Almost three in five large Irish companies have recorded an attempted cyberattack in the past 12 months as they battle to stay ahead of cyber criminals, according to research by Accenture.
The consulting firm said 58 per cent of large Irish companies had suffered an attempted attack by an external part over this time, while 86 per cent agreed that “staying ahead of attackers is a constant battle and the cost is unsustainable” – up from 65 per cent who said so in last year’s survey.
Four-fifths (82 per cent) said they had increased their spending on cybersecurity as a result, while just 5 per cent of attempted breaches actually succeeded.
Some 100 Irish companies were surveyed as part of a global Accenture study, which questioned more than 4,700 executives earlier this year on their cybersecurity resilience. This is the fourth such annual survey by Accenture and follows some high-profile cyberattacks around the world.

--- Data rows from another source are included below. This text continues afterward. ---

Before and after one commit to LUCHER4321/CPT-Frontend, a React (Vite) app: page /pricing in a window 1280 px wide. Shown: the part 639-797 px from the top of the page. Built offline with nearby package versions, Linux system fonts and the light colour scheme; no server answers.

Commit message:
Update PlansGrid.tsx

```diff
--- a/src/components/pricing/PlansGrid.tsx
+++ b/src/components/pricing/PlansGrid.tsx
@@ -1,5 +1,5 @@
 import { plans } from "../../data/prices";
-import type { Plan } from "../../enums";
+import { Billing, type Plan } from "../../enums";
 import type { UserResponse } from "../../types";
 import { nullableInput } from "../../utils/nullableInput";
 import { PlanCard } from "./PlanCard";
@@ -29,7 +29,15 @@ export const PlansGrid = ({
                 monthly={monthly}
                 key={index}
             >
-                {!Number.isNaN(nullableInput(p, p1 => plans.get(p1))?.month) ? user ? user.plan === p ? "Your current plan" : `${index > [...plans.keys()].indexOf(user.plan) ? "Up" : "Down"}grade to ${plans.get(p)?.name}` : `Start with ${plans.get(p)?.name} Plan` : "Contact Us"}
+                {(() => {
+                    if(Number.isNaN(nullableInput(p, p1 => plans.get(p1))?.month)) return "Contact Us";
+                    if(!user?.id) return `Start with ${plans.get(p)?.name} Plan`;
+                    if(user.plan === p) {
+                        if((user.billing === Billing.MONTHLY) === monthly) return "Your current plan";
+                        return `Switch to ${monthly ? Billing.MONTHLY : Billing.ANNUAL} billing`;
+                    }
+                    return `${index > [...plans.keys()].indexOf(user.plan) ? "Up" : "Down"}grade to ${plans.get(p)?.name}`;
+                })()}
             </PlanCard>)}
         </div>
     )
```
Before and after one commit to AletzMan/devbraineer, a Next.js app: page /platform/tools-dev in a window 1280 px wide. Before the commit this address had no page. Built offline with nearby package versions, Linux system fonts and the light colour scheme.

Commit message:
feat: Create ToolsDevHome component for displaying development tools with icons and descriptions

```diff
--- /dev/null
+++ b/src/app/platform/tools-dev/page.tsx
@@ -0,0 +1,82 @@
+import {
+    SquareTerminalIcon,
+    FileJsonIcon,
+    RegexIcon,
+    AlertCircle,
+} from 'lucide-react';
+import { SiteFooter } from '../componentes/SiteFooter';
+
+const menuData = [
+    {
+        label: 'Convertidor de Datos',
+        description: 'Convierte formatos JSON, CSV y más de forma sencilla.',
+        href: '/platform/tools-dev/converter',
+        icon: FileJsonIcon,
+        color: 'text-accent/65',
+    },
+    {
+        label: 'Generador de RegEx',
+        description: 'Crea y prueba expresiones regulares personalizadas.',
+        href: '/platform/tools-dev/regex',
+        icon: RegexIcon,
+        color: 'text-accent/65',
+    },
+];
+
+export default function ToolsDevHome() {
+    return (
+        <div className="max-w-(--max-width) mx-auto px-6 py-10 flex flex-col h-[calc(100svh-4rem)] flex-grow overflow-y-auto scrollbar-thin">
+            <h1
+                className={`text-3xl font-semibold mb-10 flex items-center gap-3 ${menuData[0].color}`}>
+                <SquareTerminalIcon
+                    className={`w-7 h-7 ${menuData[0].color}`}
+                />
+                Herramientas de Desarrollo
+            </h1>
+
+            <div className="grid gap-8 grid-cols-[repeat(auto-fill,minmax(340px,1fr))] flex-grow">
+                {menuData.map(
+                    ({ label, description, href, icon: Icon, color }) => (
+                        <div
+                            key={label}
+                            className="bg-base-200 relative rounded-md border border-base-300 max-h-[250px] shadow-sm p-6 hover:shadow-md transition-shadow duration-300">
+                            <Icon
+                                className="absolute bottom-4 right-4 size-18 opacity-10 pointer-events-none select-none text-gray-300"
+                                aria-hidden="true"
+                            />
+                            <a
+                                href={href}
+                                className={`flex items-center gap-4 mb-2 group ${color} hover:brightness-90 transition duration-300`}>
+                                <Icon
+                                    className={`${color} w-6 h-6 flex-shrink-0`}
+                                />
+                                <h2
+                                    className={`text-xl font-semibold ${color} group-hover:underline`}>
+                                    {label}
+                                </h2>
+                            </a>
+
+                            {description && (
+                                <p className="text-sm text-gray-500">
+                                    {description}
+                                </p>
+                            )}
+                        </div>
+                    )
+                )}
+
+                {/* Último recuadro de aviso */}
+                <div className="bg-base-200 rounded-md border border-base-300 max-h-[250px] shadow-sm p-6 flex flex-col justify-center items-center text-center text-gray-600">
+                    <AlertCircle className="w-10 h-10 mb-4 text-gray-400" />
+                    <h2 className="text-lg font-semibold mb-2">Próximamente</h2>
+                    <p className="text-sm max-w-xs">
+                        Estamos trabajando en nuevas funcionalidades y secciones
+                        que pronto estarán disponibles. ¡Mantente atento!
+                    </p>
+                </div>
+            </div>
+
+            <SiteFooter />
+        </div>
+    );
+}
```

Almost half of Irish organisations say that a lack of accurate and timely information over their company’s cash positions is preventing them from reaching their optimum cybersecurity levels, however.
Other reasons for falling behind include working in silos, unclear accountability, use of older “legacy” platforms and a lack of funding.
"While the Irish organisations in our survey are far quicker than before at detecting a breach, mobilising their response and getting operations back to normal, cyber adversaries are getting more resourceful at finding new ways to carry out their attacks," said Jacky Fox, group technology officer at Accenture Security.
“Even a global pandemic can’t stop cyber criminals – if anything, the vulnerability and uncertainty was a breeding ground for new attacks.”
Accenture said its analysis suggested organisations too often focused solely on business outcomes at the expense of cybersecurity.
“To achieve sustained and measurable cyber resilience, chief information security officers need to move away from security-focused silos so they can collaborate with the right executives in their organisation to gain a 360-degree view of the business risks and priorities,” Ms Fox said.
The report highlights the need to extend cybersecurity efforts beyond a company’s own walls to its entire ecosystem.
Despite many Irish organisations believing that their ecosystem is secure, indirect attacks – breaches to the organisation through the supply chain – accounted for almost two-thirds of all cyberattacks over the past year.